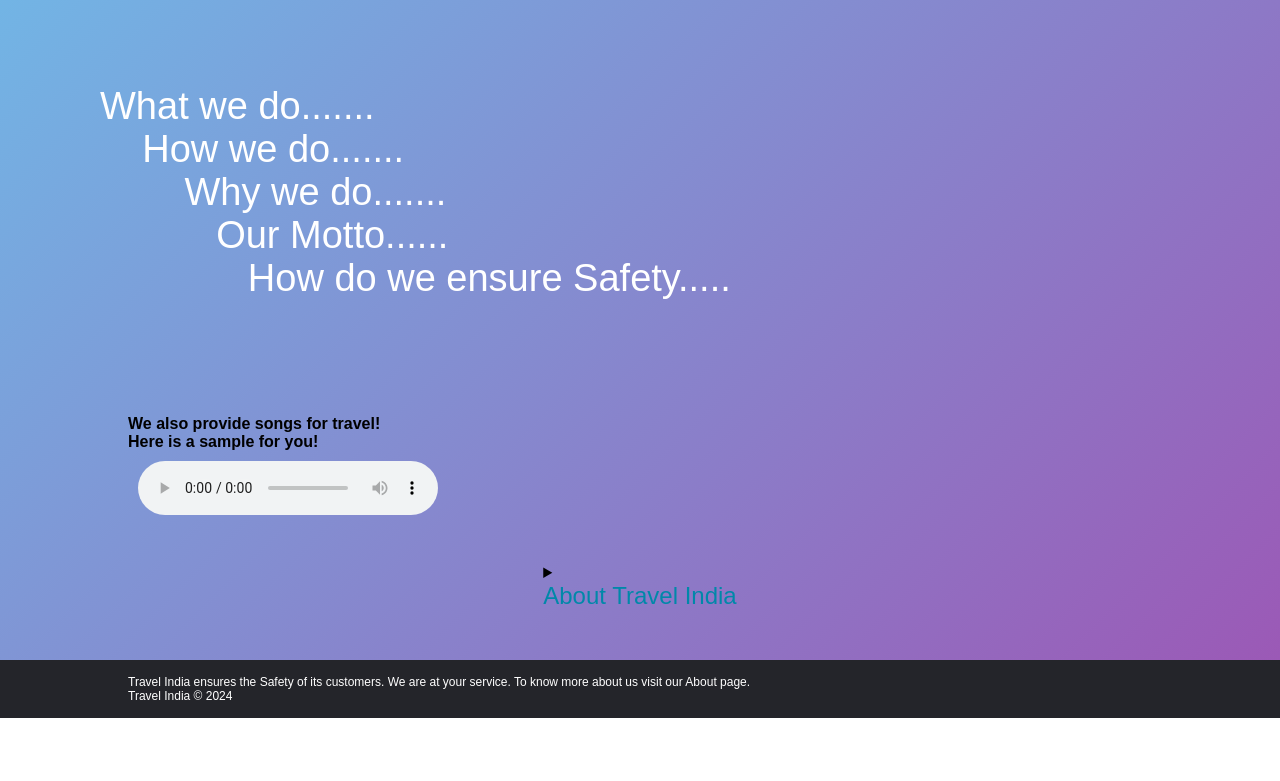
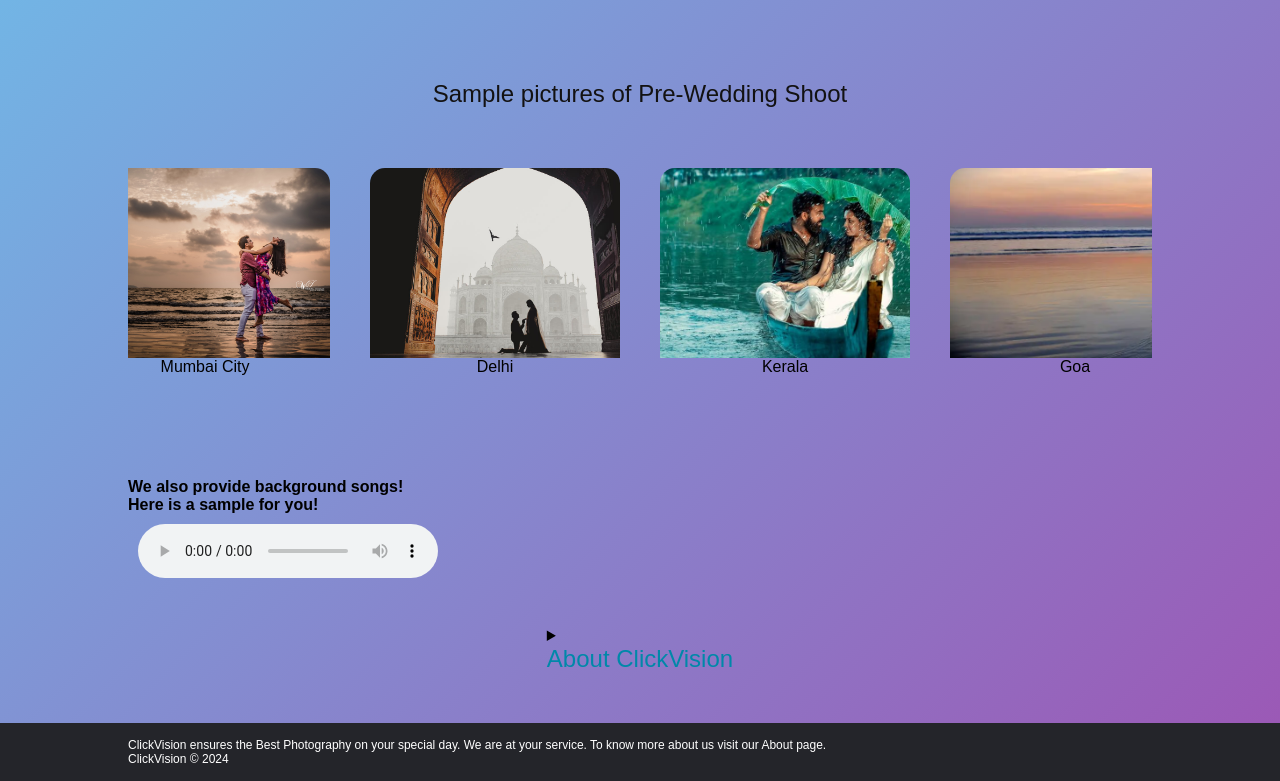
Before and after one commit to maitreeg/INFO6150-Web-Design, a plain HTML site: page Assignment1/about.html in a window 1280 px wide. Shown: the part 129-910 px from the top of the page. Before the commit the page ends 847 px from the top, so only its background shows below. Drawn offline with Linux system fonts and the light colour scheme.

Commit message:
modified

```diff
--- a/Assignment1/about.html
+++ b/Assignment1/about.html
@@ -5,13 +5,13 @@
     <meta charset="UTF-8">
     <meta http-equiv="X-UA-Compatible" content="IE=edge">
     <meta name="viewport" content="width=device-width, initial-scale=1.0">
-    <title>Travel India</title>
+    <title>ClickVision</title>
     <link rel="stylesheet" href="style.css">
 
     </head>
     <body>
         <header>
-            <h1>Travel India</h1>
+            <h1>ClickVision</h1>
             <menu type="context" id="myContextMenu">
                 <ul class="menu_links">
                     <!-- <li><img src="images/profile.png" alt="Profile page"><a href="about.html">About Us</a></li> -->
@@ -20,15 +20,48 @@
                 </ul>
             </menu>
         </header>
-  <div class="about_container">
-    <h1>Learn About us</h1>
-    <h2>What we do....... <br>&nbsp;&nbsp;&nbsp;&nbsp;How we do....... <br>
-        &nbsp;&nbsp;&nbsp;&nbsp;&nbsp;&nbsp;&nbsp;&nbsp;Why we do....... <br>
-        &nbsp;&nbsp;&nbsp;&nbsp;&nbsp;&nbsp;&nbsp;&nbsp;&nbsp;&nbsp;&nbsp;Our Motto......<br>
-        &nbsp;&nbsp;&nbsp;&nbsp;&nbsp;&nbsp;&nbsp;&nbsp;&nbsp;&nbsp;&nbsp;&nbsp;&nbsp;&nbsp;How do we ensure Safety.....</h2>
+
+    <div class="container">
+        <!-- Section 1 Block -->
+        <h1>Learn About us</h1>
+        <section class="images_section">
+
+            <h3>Sample pictures of Pre-Wedding Shoot</h3>
+            <div class="image_container">
+                <div class="card">
+                    <div class="card-image5"></div>
+                    <div class="card-text">
+                    <span class="date">Mumbai City</span>
+
+                    </div>
+                </div>
+                <div class="card">
+                    <div class="card-image6"></div>
+                    <div class="card-text">
+                    <span class="date">Delhi</span>
+
+                    </div>
+
+                </div>
+                <div class="card">
+                <div class="card-image7"></div>
+                <div class="card-text">
+                <span class="date">Kerala</span>
+
+                </div>
+                </div>
+                <div class="card">
+                    <div class="card-image8"></div>
+                    <div class="card-text">
+                    <span class="date">Goa</span>
+
+                    </div>
+                </div>
+            </div>
+        </section>
     <section class="about_section">
         <div>
-            <h4>We also provide songs for travel! <br> Here is a sample for you!</h4>
+            <h4>We also provide background songs! <br> Here is a sample for you!</h4>
             <audio controls>
                 <source src="audio/audio1.mp3" type="audio/mpeg">
                 Your browser does not support the audio element.
@@ -36,21 +69,21 @@
 
         </div>
         <details>
-            <summary><h1>About Travel India</h2></summary>
-            <p class="about_travelIndia">
-                Travel India, headquartered in Mumbai, Maharashtra, operates as a metasearch engine and travel agency. With a presence in over 30 languages, the platform serves a massive user base of 100 million individuals monthly. <br>The company facilitates comprehensive research and booking options for various travel components, including flights, accommodations, and car rentals.
-                In our inception year of 2024, our mission was to revolutionize the travel industry. We aimed to streamline the travel planning process by consolidating all flight options in one user-friendly platform, offering a straightforward alternative to the complexity often associated with travel websites.
-                As we reflect on our journey today, we have evolved from a mere flight search engine into a global travel leader. <br>Our app and website have become trusted resources for over 100 million users worldwide, assisting them in seamlessly organizing their travel arrangements each month.
-                Committed to simplifying travel experiences, we continue to assist our users in discovering optimal choices for flights, hotels, and car rentals, ensuring they can plan the perfect trip effortlessly. Our dedication to innovation and user satisfaction drives us forward as we strive to enhance the travel planning process for everyone.</p>
-        </details>
+            <summary><h1>About ClickVision</h2></summary>
+            <p class="about_ClickVision">
+                ClickVision, headquartered in Mumbai, operates as a premier photography service and creative studio. With proficiency in capturing moments that speak volumes, our platform caters to a diverse clientele seeking distinctive visual experiences.
+                Offering services in over 30 photography styles and techniques, ClickVision serves a vast audience, creating memorable visuals for many individuals annually. Our commitment goes beyond just taking pictures; it extends to crafting narratives and immortalizing emotions through the lens.
+                Founded in 2024, our mission was to redefine the photography landscape. We set out to simplify the process of capturing life's moments by providing a comprehensive platform for various photography needs. From portraits to events, our goal has always been to offer a seamless and enjoyable experience for our clients.
+                As we reflect on our journey today, we have transformed from a local photography studio into a global creative hub. Our website and services have become trusted resources for over 100 million users worldwide, guiding them in curating their visual stories each month.
+                Dedicated to innovation and client satisfaction, ClickVision continues to be at the forefront of the industry. Our passion for storytelling through visuals motivates us to evolve and enhance the photography experience for everyone we serve.</details>
 
 
         </section>
         <!-- End Block -->
     </div>
     <footer>
-        <h6>Travel India ensures the Safety of its customers. We are at your service. To know more about us visit our About page.</h6>
-        <h6>Travel India © 2024</h6>
+        <h6>ClickVision ensures the Best Photography on your special day. We are at your service. To know more about us visit our About page.</h6>
+        <h6>ClickVision © 2024</h6>
         </footer>
     <!-- End Block  -->
 </body>
--- a/Assignment1/style.css
+++ b/Assignment1/style.css
@@ -215,6 +215,38 @@ input, select {
   }
 
 
+.card-image5 {
+  grid-area: image;
+  background: url("images/preWed1.jpeg");
+  border-top-left-radius: 15px;
+  border-top-right-radius: 15px;
+  background-size: cover;
+}
+
+.card-image6 {
+  grid-area: image;
+  background: url("images/preWed2.jpeg");
+  border-top-left-radius: 15px;
+  border-top-right-radius: 15px;
+  background-size: cover;
+}
+
+.card-image7 {
+  grid-area: image;
+  background: url("images/preWed3.jpeg");
+  border-top-left-radius: 15px;
+  border-top-right-radius: 15px;
+  background-size: cover;
+}
+.card-image8 {
+    grid-area: image;
+    background: url("images/preWed4.webp");
+    border-top-left-radius: 15px;
+    border-top-right-radius: 15px;
+    background-size: cover;
+  }
+
+
 
 .image_container {
     display: flex;
@@ -282,7 +314,7 @@ audio {
   display: flex;
 }
 
-.about_travelIndia {
+.about_ClickVision {
   font-weight: 500;
   font-size: 17px;
   color: #edf0f1;
```
Also changed, not shown: Assignment1/contact.html (+6 -6 lines), Assignment1/index.html (+11 -11 lines), Assignment1/images/preWed1.jpeg (added), Assignment1/images/preWed2.jpeg (added), Assignment1/images/preWed3.jpeg (added), Assignment1/images/preWed4.webp (added).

### WORK ORDER
Your copy must match the records above exactly, apart from the pictures, which are excluded.

### ANSWER BELOW
Before and after one commit to maitreeg/INFO6150-Web-Design, a plain HTML site: page Assignment1/about.html in a window 1280 px wide. Shown: the part 129-910 px from the top of the page. Before the commit the page ends 847 px from the top, so only its background shows below. Drawn offline with Linux system fonts and the light colour scheme.

Commit message:
modified

```diff
--- a/Assignment1/about.html
+++ b/Assignment1/about.html
@@ -5,13 +5,13 @@
     <meta charset="UTF-8">
     <meta http-equiv="X-UA-Compatible" content="IE=edge">
     <meta name="viewport" content="width=device-width, initial-scale=1.0">
-    <title>Travel India</title>
+    <title>ClickVision</title>
     <link rel="stylesheet" href="style.css">
 
     </head>
     <body>
         <header>
-            <h1>Travel India</h1>
+            <h1>ClickVision</h1>
             <menu type="context" id="myContextMenu">
                 <ul class="menu_links">
                     <!-- <li><img src="images/profile.png" alt="Profile page"><a href="about.html">About Us</a></li> -->
@@ -20,15 +20,48 @@
                 </ul>
             </menu>
         </header>
-  <div class="about_container">
-    <h1>Learn About us</h1>
-    <h2>What we do....... <br>&nbsp;&nbsp;&nbsp;&nbsp;How we do....... <br>
-        &nbsp;&nbsp;&nbsp;&nbsp;&nbsp;&nbsp;&nbsp;&nbsp;Why we do....... <br>
-        &nbsp;&nbsp;&nbsp;&nbsp;&nbsp;&nbsp;&nbsp;&nbsp;&nbsp;&nbsp;&nbsp;Our Motto......<br>
-        &nbsp;&nbsp;&nbsp;&nbsp;&nbsp;&nbsp;&nbsp;&nbsp;&nbsp;&nbsp;&nbsp;&nbsp;&nbsp;&nbsp;How do we ensure Safety.....</h2>
+
+    <div class="container">
+        <!-- Section 1 Block -->
+        <h1>Learn About us</h1>
+        <section class="images_section">
+
+            <h3>Sample pictures of Pre-Wedding Shoot</h3>
+            <div class="image_container">
+                <div class="card">
+                    <div class="card-image5"></div>
+                    <div class="card-text">
+                    <span class="date">Mumbai City</span>
+
+                    </div>
+                </div>
+                <div class="card">
+                    <div class="card-image6"></div>
+                    <div class="card-text">
+                    <span class="date">Delhi</span>
+
+                    </div>
+
+                </div>
+                <div class="card">
+                <div class="card-image7"></div>
+                <div class="card-text">
+                <span class="date">Kerala</span>
+
+                </div>
+                </div>
+                <div class="card">
+                    <div class="card-image8"></div>
+                    <div class="card-text">
+                    <span class="date">Goa</span>
+
+                    </div>
+                </div>
+            </div>
+        </section>
     <section class="about_section">
         <div>
-            <h4>We also provide songs for travel! <br> Here is a sample for you!</h4>
+            <h4>We also provide background songs! <br> Here is a sample for you!</h4>
             <audio controls>
                 <source src="audio/audio1.mp3" type="audio/mpeg">
                 Your browser does not support the audio element.
@@ -36,21 +69,21 @@
 
         </div>
         <details>
-            <summary><h1>About Travel India</h2></summary>
-            <p class="about_travelIndia">
-                Travel India, headquartered in Mumbai, Maharashtra, operates as a metasearch engine and travel agency. With a presence in over 30 languages, the platform serves a massive user base of 100 million individuals monthly. <br>The company facilitates comprehensive research and booking options for various travel components, including flights, accommodations, and car rentals.
-                In our inception year of 2024, our mission was to revolutionize the travel industry. We aimed to streamline the travel planning process by consolidating all flight options in one user-friendly platform, offering a straightforward alternative to the complexity often associated with travel websites.
-                As we reflect on our journey today, we have evolved from a mere flight search engine into a global travel leader. <br>Our app and website have become trusted resources for over 100 million users worldwide, assisting them in seamlessly organizing their travel arrangements each month.
-                Committed to simplifying travel experiences, we continue to assist our users in discovering optimal choices for flights, hotels, and car rentals, ensuring they can plan the perfect trip effortlessly. Our dedication to innovation and user satisfaction drives us forward as we strive to enhance the travel planning process for everyone.</p>
-        </details>
+            <summary><h1>About ClickVision</h2></summary>
+            <p class="about_ClickVision">
+                ClickVision, headquartered in Mumbai, operates as a premier photography service and creative studio. With proficiency in capturing moments that speak volumes, our platform caters to a diverse clientele seeking distinctive visual experiences.
+                Offering services in over 30 photography styles and techniques, ClickVision serves a vast audience, creating memorable visuals for many individuals annually. Our commitment goes beyond just taking pictures; it extends to crafting narratives and immortalizing emotions through the lens.
+                Founded in 2024, our mission was to redefine the photography landscape. We set out to simplify the process of capturing life's moments by providing a comprehensive platform for various photography needs. From portraits to events, our goal has always been to offer a seamless and enjoyable experience for our clients.
+                As we reflect on our journey today, we have transformed from a local photography studio into a global creative hub. Our website and services have become trusted resources for over 100 million users worldwide, guiding them in curating their visual stories each month.
+                Dedicated to innovation and client satisfaction, ClickVision continues to be at the forefront of the industry. Our passion for storytelling through visuals motivates us to evolve and enhance the photography experience for everyone we serve.</details>
 
 
         </section>
         <!-- End Block -->
     </div>
     <footer>
-        <h6>Travel India ensures the Safety of its customers. We are at your service. To know more about us visit our About page.</h6>
-        <h6>Travel India © 2024</h6>
+        <h6>ClickVision ensures the Best Photography on your special day. We are at your service. To know more about us visit our About page.</h6>
+        <h6>ClickVision © 2024</h6>
         </footer>
     <!-- End Block  -->
 </body>
--- a/Assignment1/style.css
+++ b/Assignment1/style.css
@@ -215,6 +215,38 @@ input, select {
   }
 
 
+.card-image5 {
+  grid-area: image;
+  background: url("images/preWed1.jpeg");
+  border-top-left-radius: 15px;
+  border-top-right-radius: 15px;
+  background-size: cover;
+}
+
+.card-image6 {
+  grid-area: image;
+  background: url("images/preWed2.jpeg");
+  border-top-left-radius: 15px;
+  border-top-right-radius: 15px;
+  background-size: cover;
+}
+
+.card-image7 {
+  grid-area: image;
+  background: url("images/preWed3.jpeg");
+  border-top-left-radius: 15px;
+  border-top-right-radius: 15px;
+  background-size: cover;
+}
+.card-image8 {
+    grid-area: image;
+    background: url("images/preWed4.webp");
+    border-top-left-radius: 15px;
+    border-top-right-radius: 15px;
+    background-size: cover;
+  }
+
+
 
 .image_container {
     display: flex;
@@ -282,7 +314,7 @@ audio {
   display: flex;
 }
 
-.about_travelIndia {
+.about_ClickVision {
   font-weight: 500;
   font-size: 17px;
   color: #edf0f1;
```
Also changed, not shown: Assignment1/contact.html (+6 -6 lines), Assignment1/index.html (+11 -11 lines), Assignment1/images/preWed1.jpeg (added), Assignment1/images/preWed2.jpeg (added), Assignment1/images/preWed3.jpeg (added), Assignment1/images/preWed4.webp (added).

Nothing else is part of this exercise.